The only image of a primitive dark type asteroid (Mathilde, 50 km, NEAR mission, NASA/APL). A study of the asteroid's albedo (brightness or reflective power) shows that it reflects three percent of the Sun's light, making it twice as dark as a chunk of charcoal. Such a dark surface is believed to consist of carbon-rich material that has not been altered by planet-building processes, which melt and mix up the solar system's original building block materials.
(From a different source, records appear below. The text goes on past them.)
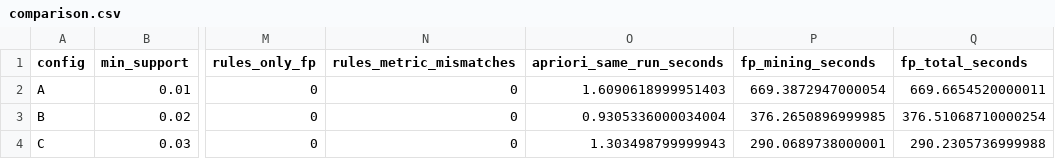
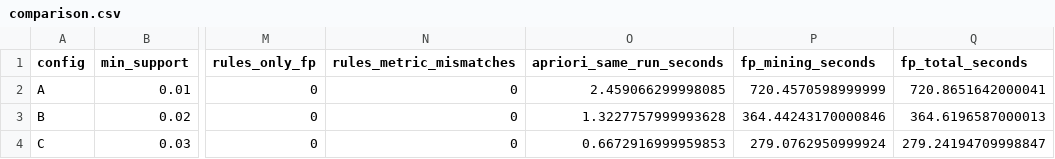
Before and after one commit to TruongMinhThang24/dbm301_asm_group3_de4, a CSV file: reports/fp_growth/comparison.csv, drawn as a sheet; only a part is shown, gaps mark what is left out; the diff names each change by its address in the sheet, - before the commit and + after, or states it on an @@ line.

```diff
--- a/reports/fp_growth/comparison.csv
+++ b/reports/fp_growth/comparison.csv
-O2 (apriori_same_run_seconds): 1.6090618999951403
+O2 (apriori_same_run_seconds): 2.459066299998085
-P2 (fp_mining_seconds): 669.3872947000054
+P2 (fp_mining_seconds): 720.4570598999999
-Q2 (fp_total_seconds): 669.6654520000011
+Q2 (fp_total_seconds): 720.8651642000041
-O3 (apriori_same_run_seconds): 0.9305336000034004
+O3 (apriori_same_run_seconds): 1.3227757999993628
-P3 (fp_mining_seconds): 376.2650896999985
+P3 (fp_mining_seconds): 364.44243170000846
-Q3 (fp_total_seconds): 376.51068710000254
+Q3 (fp_total_seconds): 364.6196587000013
-O4 (apriori_same_run_seconds): 1.303498799999943
+O4 (apriori_same_run_seconds): 0.6672916999959853
-P4 (fp_mining_seconds): 290.0689738000001
+P4 (fp_mining_seconds): 279.0762950999924
-Q4 (fp_total_seconds): 290.2305736999988
+Q4 (fp_total_seconds): 279.24194709998847
```
Also changed, not shown: reports/apriori/experiment_logs.csv, reports/fp_growth/experiment_logs.csv, 5 other files.
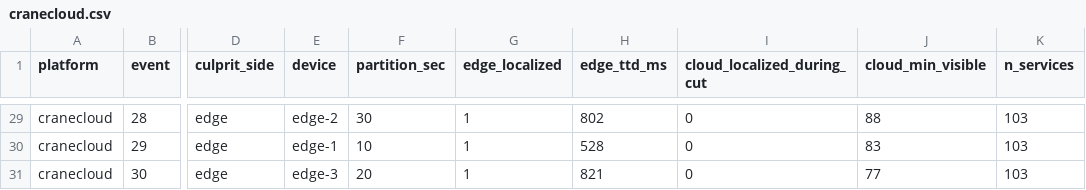
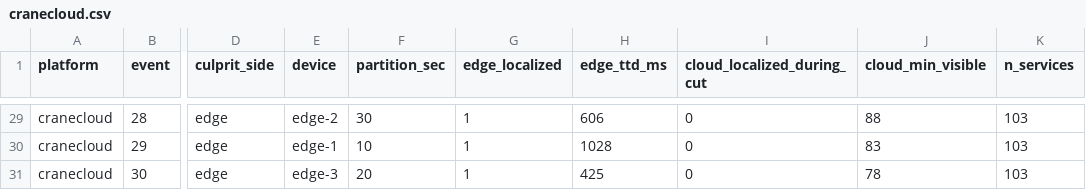
Before and after one commit to kennethogrey/SovLoc-Partition-Aware-Root-Cause-Localization-for-IoT-Cloud-Microservices, a CSV file: results/production/cranecloud.csv, drawn as a sheet; only a part is shown, gaps mark what is left out; the diff covers the shown part only; the diff names each change by its address in the sheet, - before the commit and + after, or states it on an @@ line.

```diff
--- a/results/production/cranecloud.csv
+++ b/results/production/cranecloud.csv
-H29 (edge_ttd_ms): 802
+H29 (edge_ttd_ms): 606
-H30 (edge_ttd_ms): 528
+H30 (edge_ttd_ms): 1028
-H31 (edge_ttd_ms): 821
+H31 (edge_ttd_ms): 425
-J31 (cloud_min_visible): 77
+J31 (cloud_min_visible): 78
```
Also changed, not shown: 27 edited cells elsewhere in this file, results/production/calib_split.csv, results/production/k3s.csv, 7 other files.
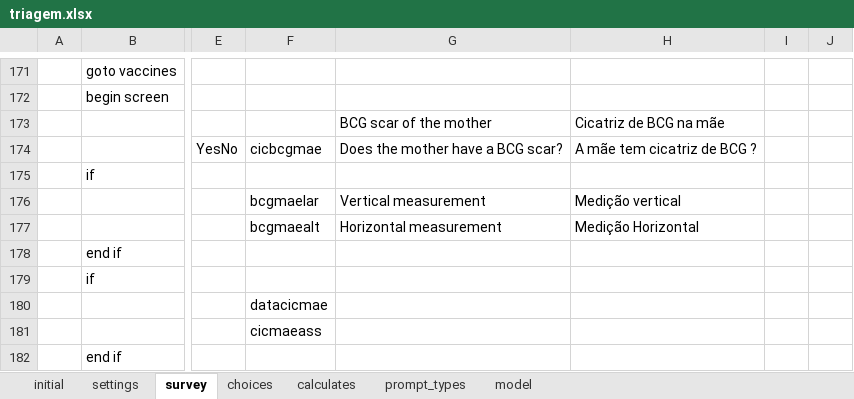
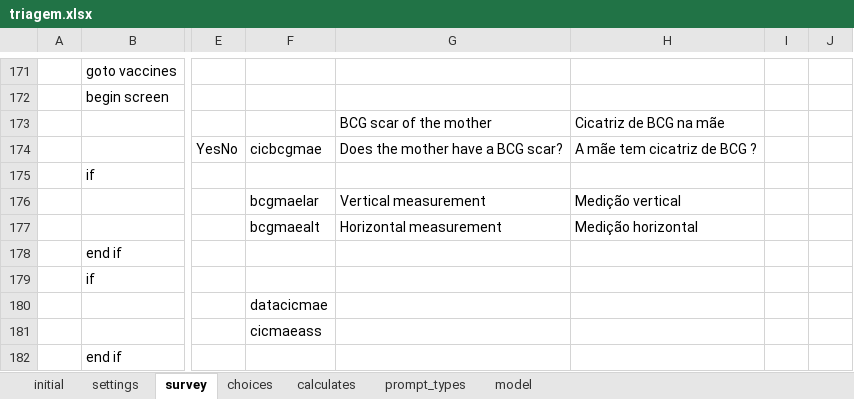
Before and after one commit to AndrMJ/Pediatria, an Excel workbook: app/config/tables/pediatria/forms/triagem/triagem.xlsx, sheet survey, drawn as a sheet; only a part is shown, gaps mark what is left out; values as stored, in another font and other column widths than the file's, no borders; conditional formats not drawn; the diff names each change by its address in the sheet, - before the commit and + after, or states it on an @@ line.

```diff
--- a/app/config/tables/pediatria/forms/triagem/triagem.xlsx (sheet survey)
+++ b/app/config/tables/pediatria/forms/triagem/triagem.xlsx (sheet survey)
-H177: Medição Horizontal
+H177: Medição horizontal
```
Also changed, not shown: sheet choices, 1 other file.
Asteroids with low albedo are believed to be composed of the most primitive materials. They are found in the C, D, P and other dark taxonomic classes. So far, no space mission has visited a dark asteroid, while two space missions were devoted to the visit of the asteroids belonging to the more evolved S taxonomic class: the rendezvous NEAR mission (NASA) to the asteroid Eros and the sample return Hayabusa mission (JAXA) to the asteroid Itokawa. While the two objects belong to the same class, they showed totally different surface properties (see Figures below). This should not be a surprise as if gravity is the discriminant, then the 500 m-size Itokawa should be as different from the 23 km-size Eros, geologically, as Eros is from the Moon! Therefore, asteroids are extremely diverse, even within one taxonomic class, and should be even more different from one class to another.
Primitive asteroids are expected to contain organic materials. The possibility offered by MarcoPolo-R to identify and analyze the structure of the organics matter in laboratory in a great level of details is crucial to determine whether these objects delivered the prebiotic material that led to the formation of Life on Earth.
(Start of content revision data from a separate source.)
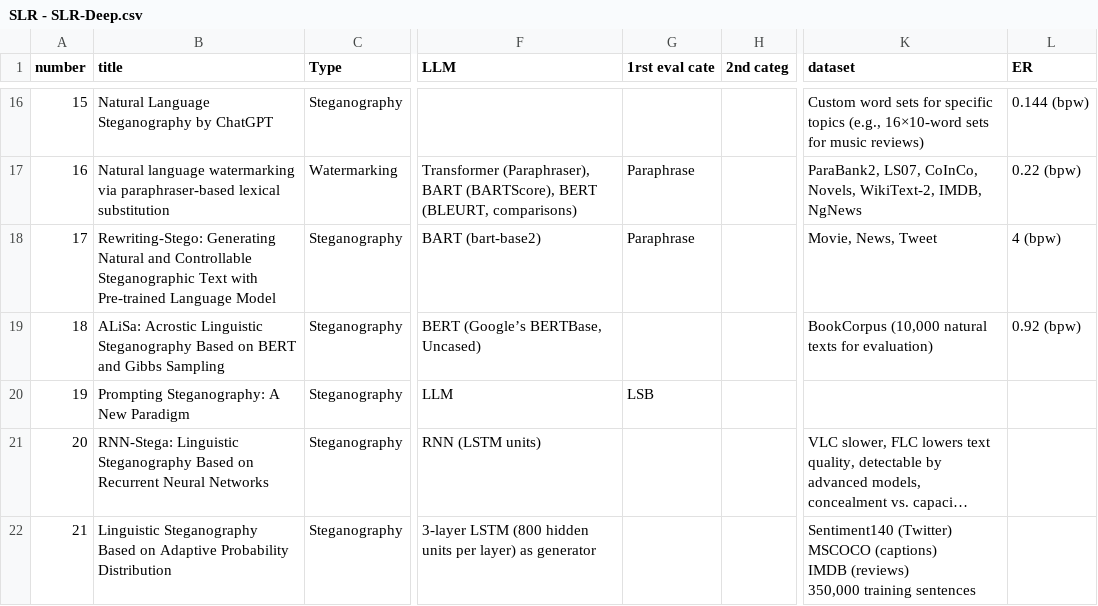
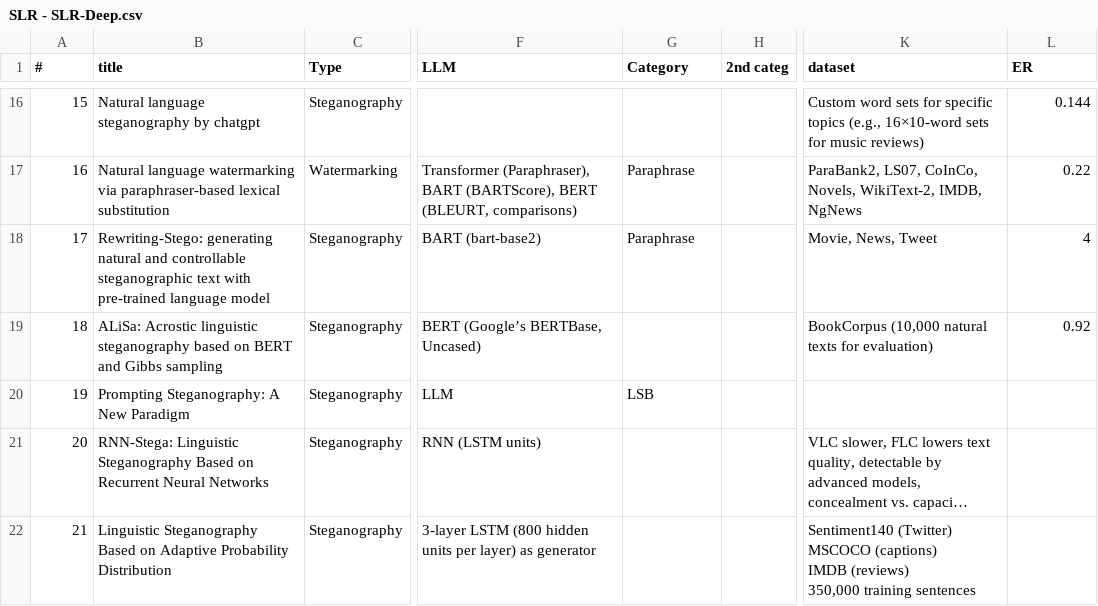
Before and after one commit to NasoohOlabi/SLR-draft, a CSV file: SLR - SLR-Deep.csv, drawn as a sheet; only a part is shown, gaps mark what is left out; long unchanged cells end in …; the diff covers the shown part only; the diff names each change by its address in the sheet, - before the commit and + after, or states it on an @@ line.

Commit message:
fix(generate_tables.py): allow line breaks in citations and update column format
refactor(SLR-Deep.csv): standardize title casing and update metadata

```diff
--- a/SLR - SLR-Deep.csv
+++ b/SLR - SLR-Deep.csv
-A1: number
+A1: #
-G1: 1rst eval cate
+G1: Category
-B16 (title): Natural Language Steganography by ChatGPT
+B16 (title): Natural language steganography by chatgpt
-L16 (ER): 0.144 (bpw)
+L16 (ER): 0.144
-L17 (ER): 0.22 (bpw)
+L17 (ER): 0.22
-B18 (title): Rewriting-Stego: Generating Natural and Controllable Steganographic Text with Pre-trained Language Model
+B18 (title): Rewriting-Stego: generating natural and controllable steganographic text with pre-trained language model
-L18 (ER): 4 (bpw)
+L18 (ER): 4
-B19 (title): ALiSa: Acrostic Linguistic Steganography Based on BERT and Gibbs Sampling
+B19 (title): ALiSa: Acrostic linguistic steganography based on BERT and Gibbs sampling
-L19 (ER): 0.92 (bpw)
+L19 (ER): 0.92
```
Also changed, not shown: 32 edited cells elsewhere in this file, 4 other files.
Surface of Itokawa: gravels and pebbles, no fine grains (JAXA)
Surface of Eros: fine dusty regolith, large boulders (NASA)